You talk as if you were disagreeing with me about the conversion, but we said the same thing near as I can tell (you DID have the full story which I didn't)
The registration pivotal trial to put PaCa on the label is the LEAST expensive of the items I think management would like to do. Listen to them and you'll hear that they'd like to bring at least 2 more candidates forward soonest, and they want to do some independently. They don't remotely have the money. They COULD have the money if PaCa goes on-label as fast as a bunny rabbit; they recently said that the "magic subset" will be revealed at ASCO next June, which is incompatible with starting a pivotal trial before then (they have to publish subject selection criteria). With present financial resources that makes sense--it would be a race between 2 big numbers (cash coming in and the expense of the trial--I'd make that $50MM a floor on the price. The big payoff wouldn't depend too much on FDA action because the drug is already available.
What could "induced conversion" possibly accomplish? It has zero pertinence to a single-drug partnership. It has minor impact relative to a buy-out (you know what the 'leveraged' in LBO means? It means lots of debt around). Getting rid of senior debt COULD be preparing to meet covenants attached to loan-like financing. I've seen [much] shakier companies than Incyte get revolvers. You pay a commitment fee and a scandalous interest rate on any balance and can stop worrying about when that milestone comes in within a 1-month window. Management says that they just run the figures and it makes sense to encourage conversion. One or t'other; what else makes sense?
I don't know what a good takeover offer would look like, but with RA and toxic cancers up in the air, I think it's a bigger number than anyone is going to risk.
I CAN do a lot of those financial calculations, but I rarely bother. I'm not a corporate financial officer, I'm an investor (for more than 40 years). When I used to talk to corporate finance officers, they said that they hoped to get -50%/+100% accuracy (and didn't always succeed). When I look, on the other hand, at the calculations done by financial analysts, I see that the inputs are wild guesses and the outputs strangely similar to a medium-sized move in the direction the person doing the figuring wants the move to be. I've teased out the most remarkable details when it seemed worthwhile ( I actually found the Ruxo patent on the balance sheet, but it really was just a subset of "other" so I didn't bore people), but here, they don't much matter. The thing that matters is going forward quickly while giving up the minimum to keep the cash-on-hand number always positive.
The behavior is only puzzling if you expect stock behavior to make sense. You have to get over that. I recommend the epilogue to "The Intelligent Investor."
What I was TRYING to say was that even though the latest induced conversion is not an especially material event, we were already starting to hear one bunch of the usual suspects moan about dilution and another bunch of the usual suspects crow about an imminent buy-out.
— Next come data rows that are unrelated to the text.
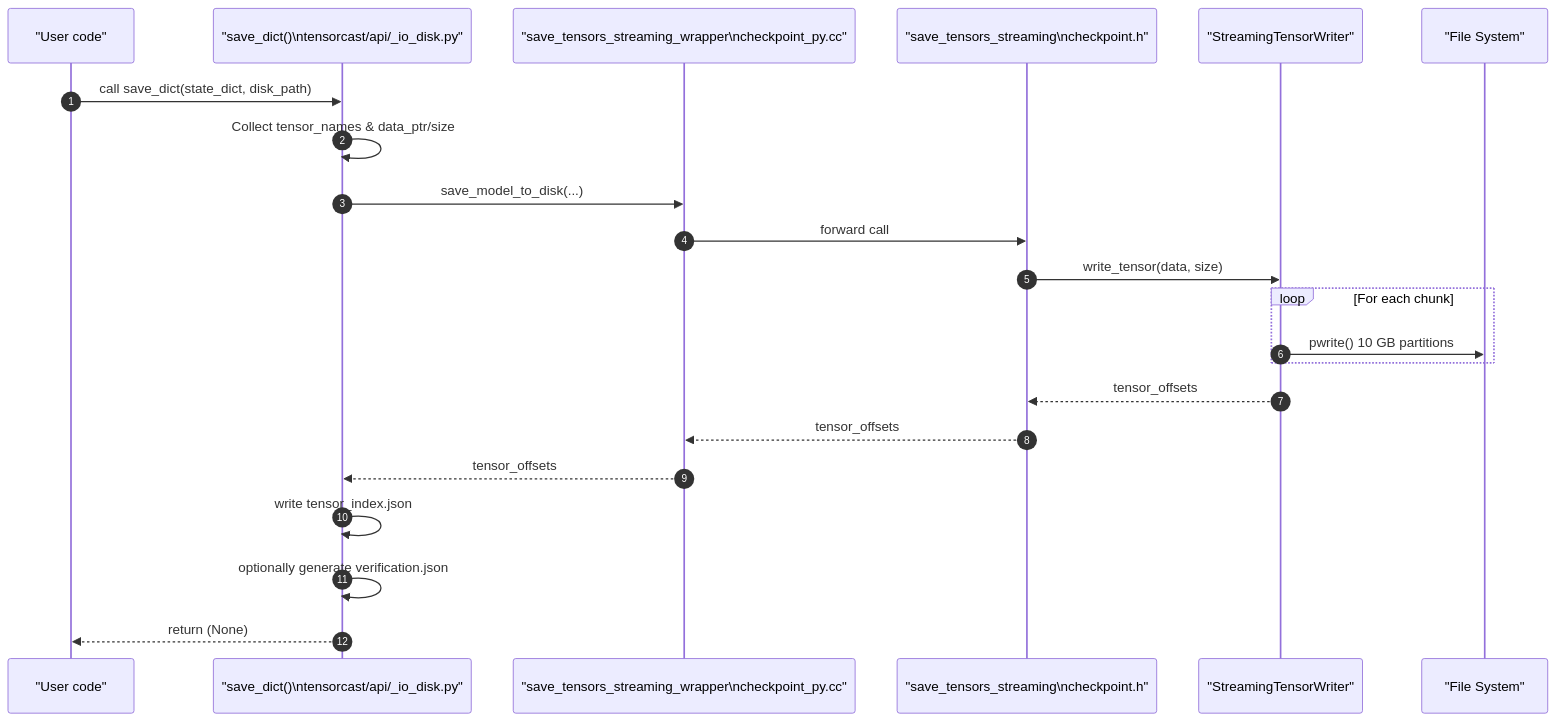
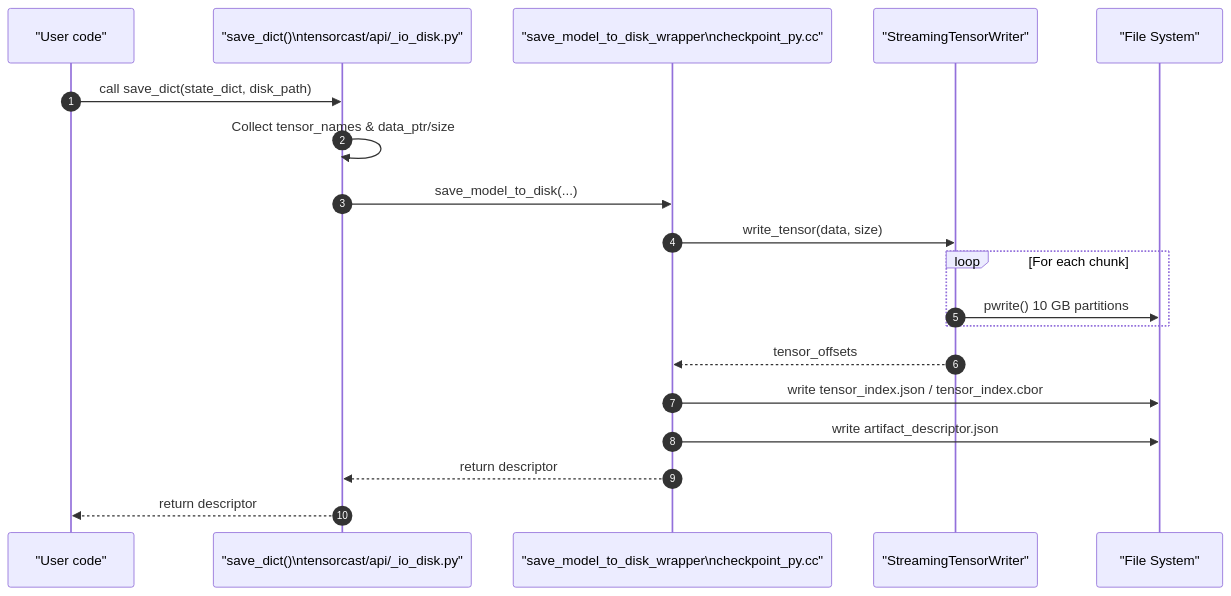
The diagram in docs/internals/save_dict_flow.md (tensorcast-ai/tensorcast), drawn with Mermaid before and after one commit. The commit also changed other lines of this file and 16 other files, not shown here.

````diff
--- a/docs/internals/save_dict_flow.md
+++ b/docs/internals/save_dict_flow.md
@@ -43,25 +42,22 @@
 ```mermaid
 sequenceDiagram
     autonumber
     participant U as "User code"
     participant PY as "save_dict()\ntensorcast/api/_io_disk.py"
-    participant CPP as "save_tensors_streaming_wrapper\ncheckpoint_py.cc"
-    participant API as "save_tensors_streaming\ncheckpoint.h"
+    participant CPP as "save_model_to_disk_wrapper\ncheckpoint_py.cc"
     participant TW as "StreamingTensorWriter"
     participant FS as "File System"
 
     U->>PY: call save_dict(state_dict, disk_path)
     PY->>PY: Collect tensor_names & data_ptr/size
     PY->>CPP: save_model_to_disk(...)
-    CPP->>API: forward call
-    API->>TW: write_tensor(data, size)
+    CPP->>TW: write_tensor(data, size)
     loop For each chunk
         TW->>FS: pwrite() 10 GB partitions
     end
-    TW-->>API: tensor_offsets
-    API-->>CPP: tensor_offsets
-    CPP-->>PY: tensor_offsets
-    PY->>PY: write tensor_index.json
-    PY->>PY: optionally generate verification.json
-    PY-->>U: return (None)
+    TW-->>CPP: tensor_offsets
+    CPP->>FS: write tensor_index.json / tensor_index.cbor
+    CPP->>FS: write artifact_descriptor.json
+    CPP-->>PY: return descriptor
+    PY-->>U: return descriptor
 ```
````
And that we'd been through this before (I didn't say more than once, but in fact we got similar noise when the original convertible bond issue was rolled over).
I have problems with persuasive writing; one of them is going on too long. I mentioned the only place where it seemed that paying off senior debt might make a practical difference (and I said that I wasn't predicting it). I may yet learn to keep one message to one point.